### What is expected:
Filter the entries below down to the lines that hold "Temmuz".

### Information shown:
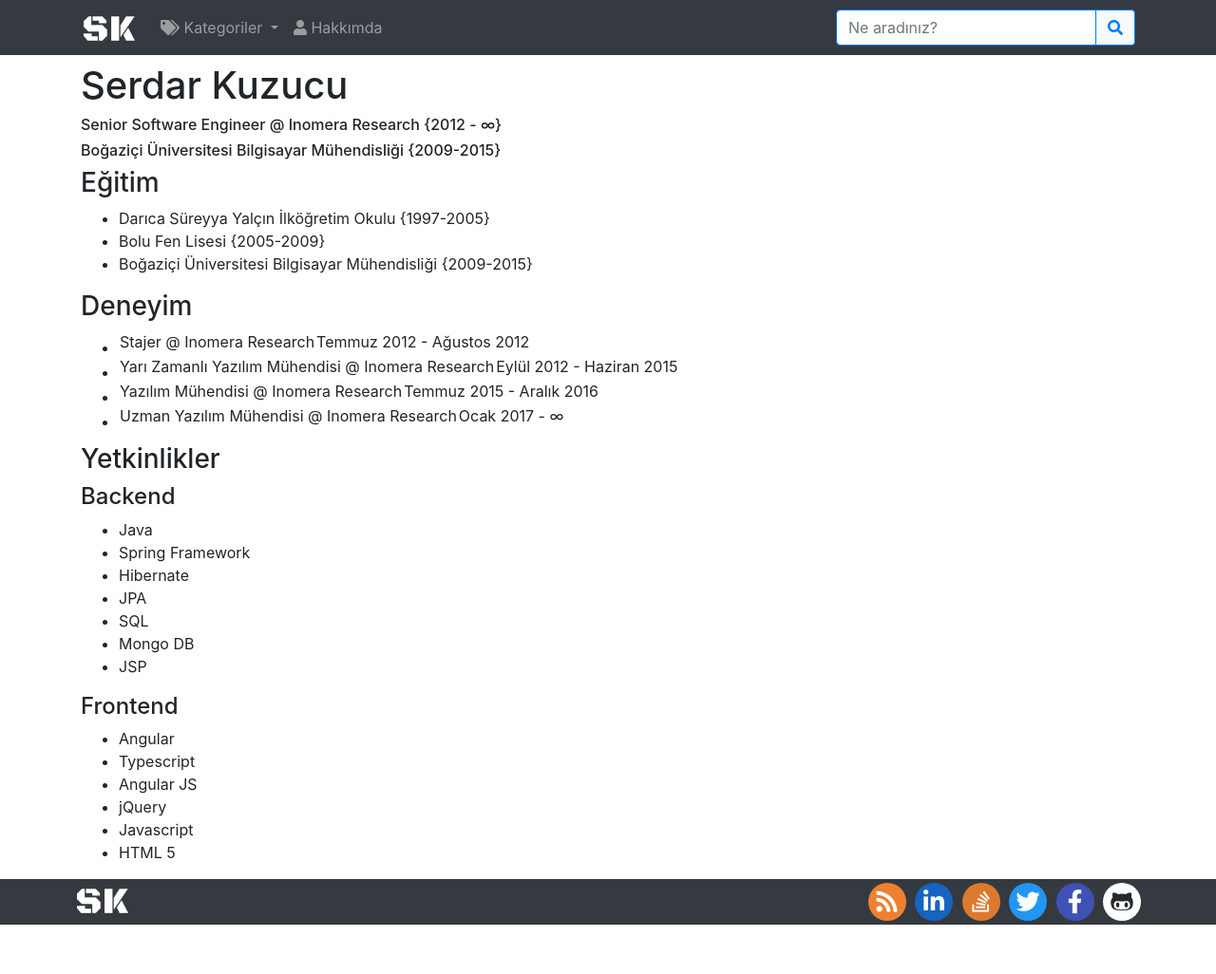
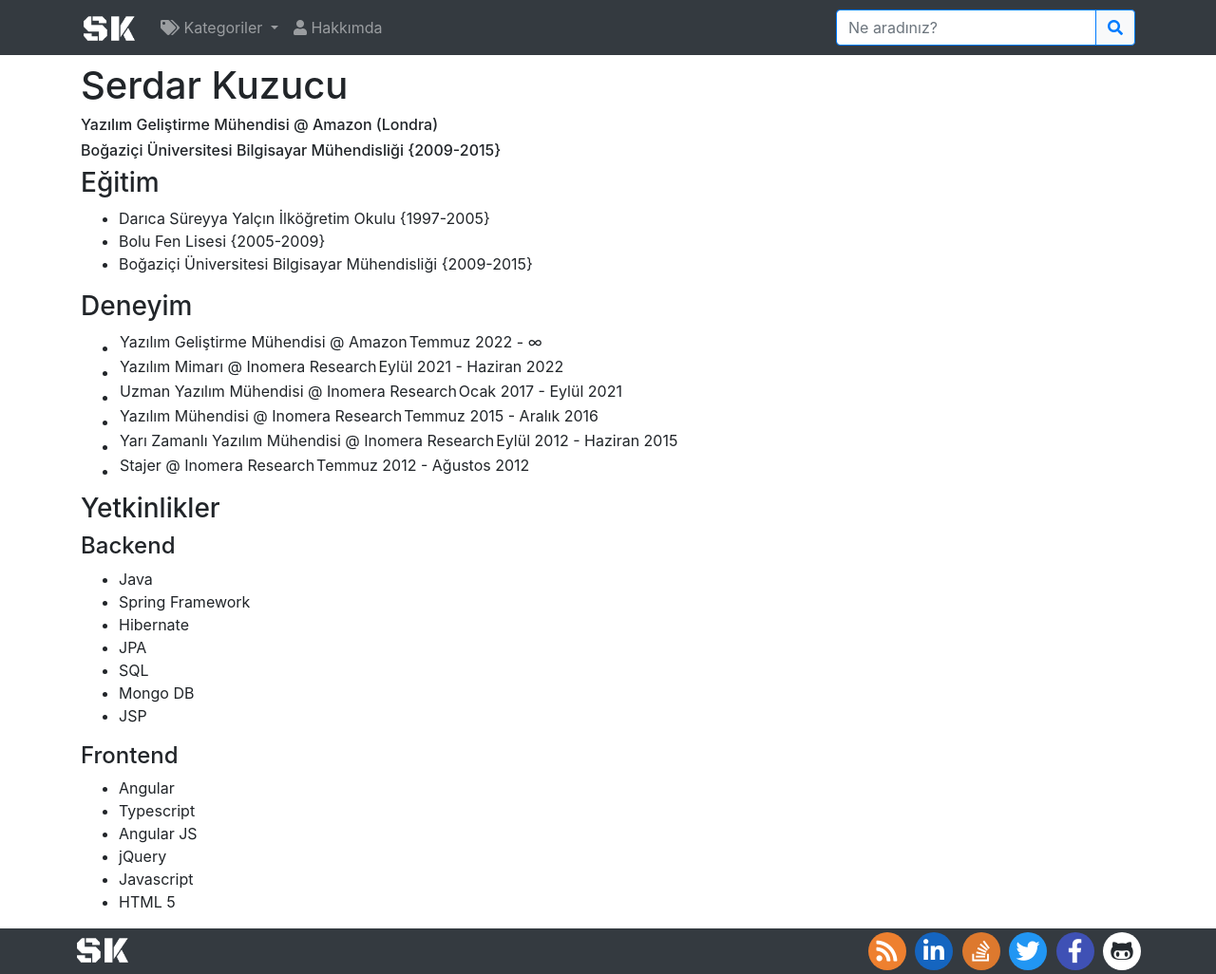
Before and after one commit to sedran/serdarkuzucu.com, a Jekyll site: the page built from about.md, in a window 1280 px wide. Shown: the whole page at 95% size. Built offline with Jekyll 4.4.1, drawn with Linux system fonts in a browser that asks for light colours; comment, search, counter and statistics services are not loaded; before the commit the page ends 974 px from its top, so only the background shows below that.

Commit message:
Update about.md

```diff
--- a/about.md
+++ b/about.md
@@ -4,7 +4,7 @@
 permalink: /about/
 ---
 
-###### Senior Software Engineer @ Inomera Research {2012 - ∞}
+###### Yazılım Geliştirme Mühendisi @ Amazon (Londra)
 ###### Boğaziçi Üniversitesi Bilgisayar Mühendisliği {2009-2015}
 
 ### Eğitim
@@ -15,10 +15,12 @@
 
 ### Deneyim
 
+* Yazılım Geliştirme Mühendisi @ Amazon | Temmuz 2022 - ∞
+* Yazılım Mimarı @ Inomera Research | Eylül 2021 - Haziran 2022
+* Uzman Yazılım Mühendisi @ Inomera Research | Ocak 2017 - Eylül 2021
+* Yazılım Mühendisi @ Inomera Research | Temmuz 2015 - Aralık 2016
+* Yarı Zamanlı Yazılım Mühendisi @ Inomera Research | Eylül 2012 - Haziran 2015
 * Stajer @ Inomera Research | Temmuz 2012 - Ağustos 2012
-* Yarı Zamanlı Yazılım Mühendisi @ Inomera Research | Eylül 2012 - Haziran 2015
-* Yazılım Mühendisi @ Inomera Research | Temmuz 2015 - Aralık 2016
-* Uzman Yazılım Mühendisi @ Inomera Research | Ocak 2017 - ∞
 
 ### Yetkinlikler
 
```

### Answer space:
+* Yazılım Geliştirme Mühendisi @ Amazon | Temmuz 2022 - ∞
+* Yazılım Mühendisi @ Inomera Research | Temmuz 2015 - Aralık 2016
 * Stajer @ Inomera Research | Temmuz 2012 - Ağustos 2012
-* Yazılım Mühendisi @ Inomera Research | Temmuz 2015 - Aralık 2016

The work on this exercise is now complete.